The editor of the Sun, Francis P. Church, a curmudgeonly veteran journalist of the American Civil War, came to the conclusion that there was a Santa Claus based on the notion that not only did people believe in the season of giving as St. Nick embodied but they also followed traditions and passed on folklore to such an extent that Father Christmas had taken shape in peoples minds. So much so that in effect Church said a belief that strong created its own reality.
But as they say, that was then this is now. In todays world, with so many reasons not to believe in a Santa, is it possible that he could still exist? People may not have been as naïve in 1897 as we might believe, but there is no doubt that the Santa of over a century ago would not have to contend with The World Wildlife Fund suing him for keeping reindeer in confinement or Workers Compensation citing him for the poor working conditions of workshop elves. Furthermore, if Santa does still exist then how has he resisted the lure of lucrative endorsement money? To be honest, even in 1897 Santa Claus had caved to the Coca Cola company but how is it Pepsi has never been able to lure him over? If Britney Spears is worth millions then how many millions more would he be worth to Pepsi Cola?
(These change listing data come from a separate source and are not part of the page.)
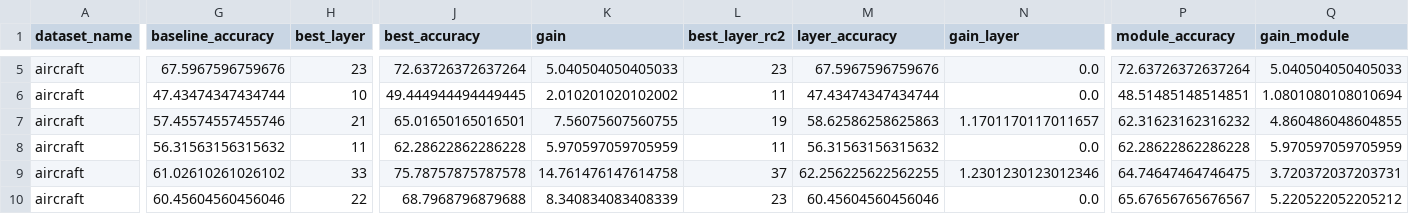
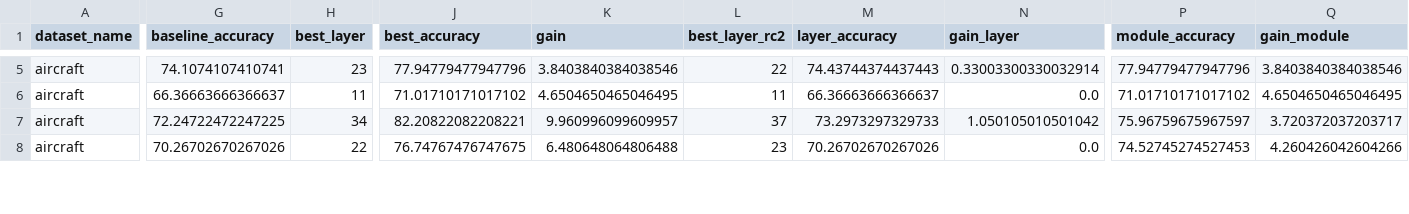
Before and after one commit to ambroiseodt/waldo, a CSV file: results/analysis/cls.csv, drawn as a sheet; only a part is shown, gaps mark what is left out; removed rows and columns are numbered as before the commit, all else as after; rows hold the shown columns only; the diff covers the shown part only; the diff names each change by its address in the sheet, - before the commit and + after, or states it on an @@ line.

Commit message:
WIP - analysis

```diff
--- a/results/analysis/cls.csv
+++ b/results/analysis/cls.csv
-G5 (baseline_accuracy): 67.5967596759676
+G5 (baseline_accuracy): 74.1074107410741
-J5 (best_accuracy): 72.63726372637264
+J5 (best_accuracy): 77.94779477947796
-K5 (gain): 5.040504050405033
+K5 (gain): 3.8403840384038546
-L5 (best_layer_rc2): 23
+L5 (best_layer_rc2): 22
-M5 (layer_accuracy): 67.5967596759676
+M5 (layer_accuracy): 74.43744374437443
-N5 (gain_layer): 0.0
+N5 (gain_layer): 0.33003300330032914
-P5 (module_accuracy): 72.63726372637264
+P5 (module_accuracy): 77.94779477947796
-Q5 (gain_module): 5.040504050405033
+Q5 (gain_module): 3.8403840384038546
-row 6: aircraft | 47.43474347434744 | 10 | 49.444944494449445 | 2.010201020102002 | 11 | 47.43474347434744 | 0.0 | 48.51485148514851 | 1.0801080108010694
-row 7: aircraft | 57.45574557455746 | 21 | 65.01650165016501 | 7.56075607560755 | 19 | 58.62586258625863 | 1.1701170117011657 | 62.31623162316232 | 4.860486048604855
-G6 (baseline_accuracy): 56.31563156315632
+G6 (baseline_accuracy): 66.36663666366637
-J6 (best_accuracy): 62.28622862286228
+J6 (best_accuracy): 71.01710171017102
-K6 (gain): 5.970597059705959
+K6 (gain): 4.6504650465046495
-M6 (layer_accuracy): 56.31563156315632
+M6 (layer_accuracy): 66.36663666366637
-P6 (module_accuracy): 62.28622862286228
+P6 (module_accuracy): 71.01710171017102
-Q6 (gain_module): 5.970597059705959
+Q6 (gain_module): 4.6504650465046495
-G7 (baseline_accuracy): 61.02610261026102
+G7 (baseline_accuracy): 72.24722472247225
-H7 (best_layer): 33
+H7 (best_layer): 34
-J7 (best_accuracy): 75.78757875787578
+J7 (best_accuracy): 82.20822082208221
-K7 (gain): 14.761476147614758
+K7 (gain): 9.960996099609957
-M7 (layer_accuracy): 62.256225622562255
+M7 (layer_accuracy): 73.2973297329733
-N7 (gain_layer): 1.2301230123012346
+N7 (gain_layer): 1.050105010501042
-P7 (module_accuracy): 64.74647464746475
+P7 (module_accuracy): 75.96759675967597
-Q7 (gain_module): 3.720372037203731
+Q7 (gain_module): 3.720372037203717
-G8 (baseline_accuracy): 60.45604560456046
+G8 (baseline_accuracy): 70.26702670267026
-J8 (best_accuracy): 68.7968796879688
+J8 (best_accuracy): 76.74767476747675
-K8 (gain): 8.340834083408339
+K8 (gain): 6.480648064806488
-M8 (layer_accuracy): 60.45604560456046
+M8 (layer_accuracy): 70.26702670267026
-P8 (module_accuracy): 65.67656765676567
+P8 (module_accuracy): 74.52745274527453
-Q8 (gain_module): 5.220522052205212
+Q8 (gain_module): 4.260426042604266
```
Also changed, not shown: 3 removed rows and 87 edited cells elsewhere in this file, 7 other files.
But more important than any modern intrusions on Santas existence, does the sustaining belief in him exist today? Can I reassure any modern day Virginias out there that Santa is alive and well in the minds of people and still fighting the good fight against unreformed scrooges? There is really only one way to tell; go to the people and find out what they think.
I suppose in some ways Christmas spirit could be construed as a civic matter. So I set out to try and talk with the youthful and optimistic mayor of Whistler, the newly re-elected Hugh OReilly. He managed to take a few moments out of his busy schedule to talk with me and when asked if he believed in Santa Claus (in the bigger sense of the question that is) he responded promptly in the affirmative.
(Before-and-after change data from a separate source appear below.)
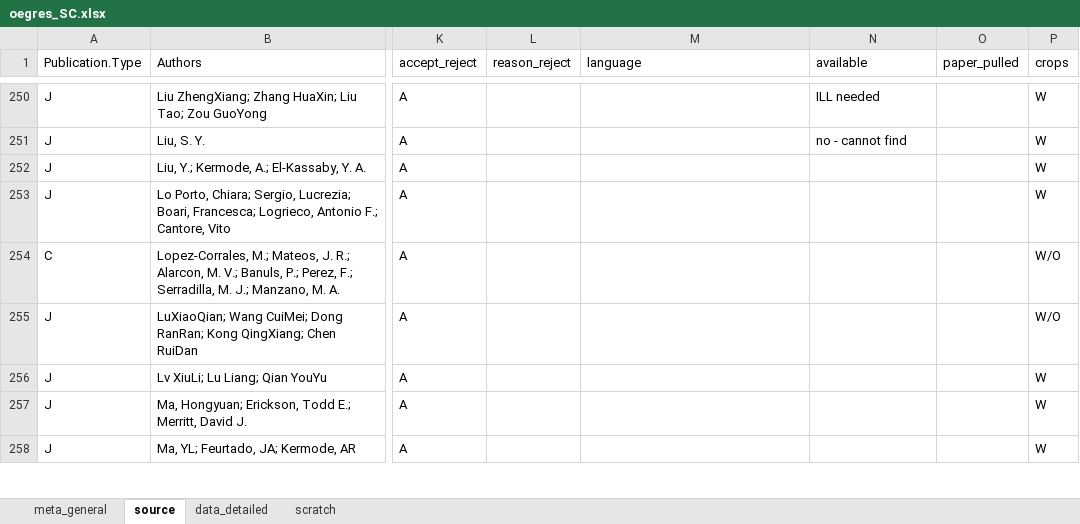
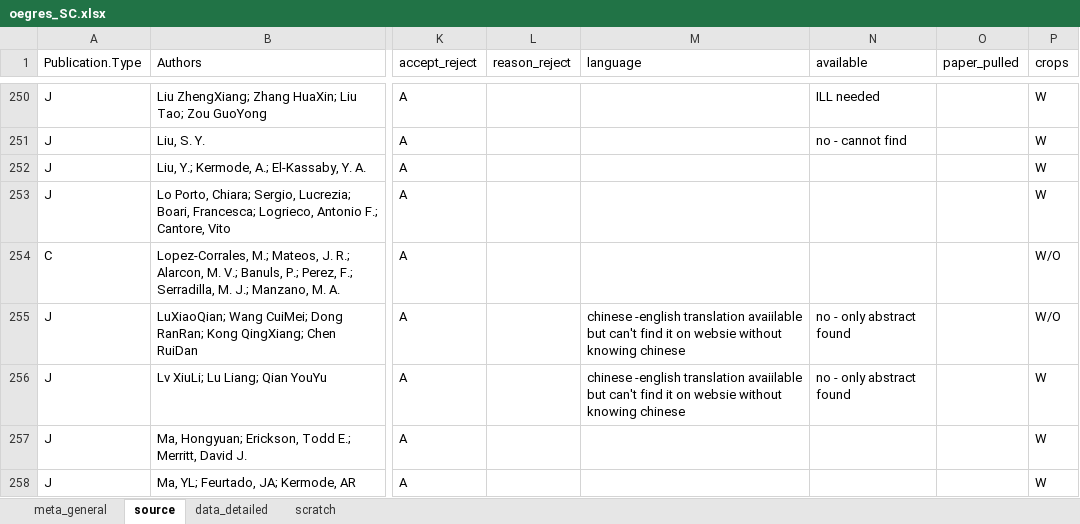
Before and after one commit to lizzieinvancouver/egret, an Excel workbook: data/oegres_SC/oegres_SC.xlsx, sheet source, drawn as a sheet; only a part is shown, gaps mark what is left out; values as stored, in another font and other column widths than the file's, no borders; the diff names each change by its address in the sheet, - before the commit and + after, or states it on an @@ line.

```diff
--- a/data/oegres_SC/oegres_SC.xlsx (sheet source)
+++ b/data/oegres_SC/oegres_SC.xlsx (sheet source)
-M255:M256 (language): (empty)
+M255:M256 (language): chinese -english translation avaiilable but can't find it on websie without knowing chinese
-N255:N256 (available): (empty)
+N255:N256 (available): no - only abstract found
```
Also changed, not shown: sheet data_detailed.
"Yes I think it is almost imperative. Religious support years ago was almost peer pressure, now we only have this time of year and maybe Easter to take time to consider our friends and family and how we act towards others."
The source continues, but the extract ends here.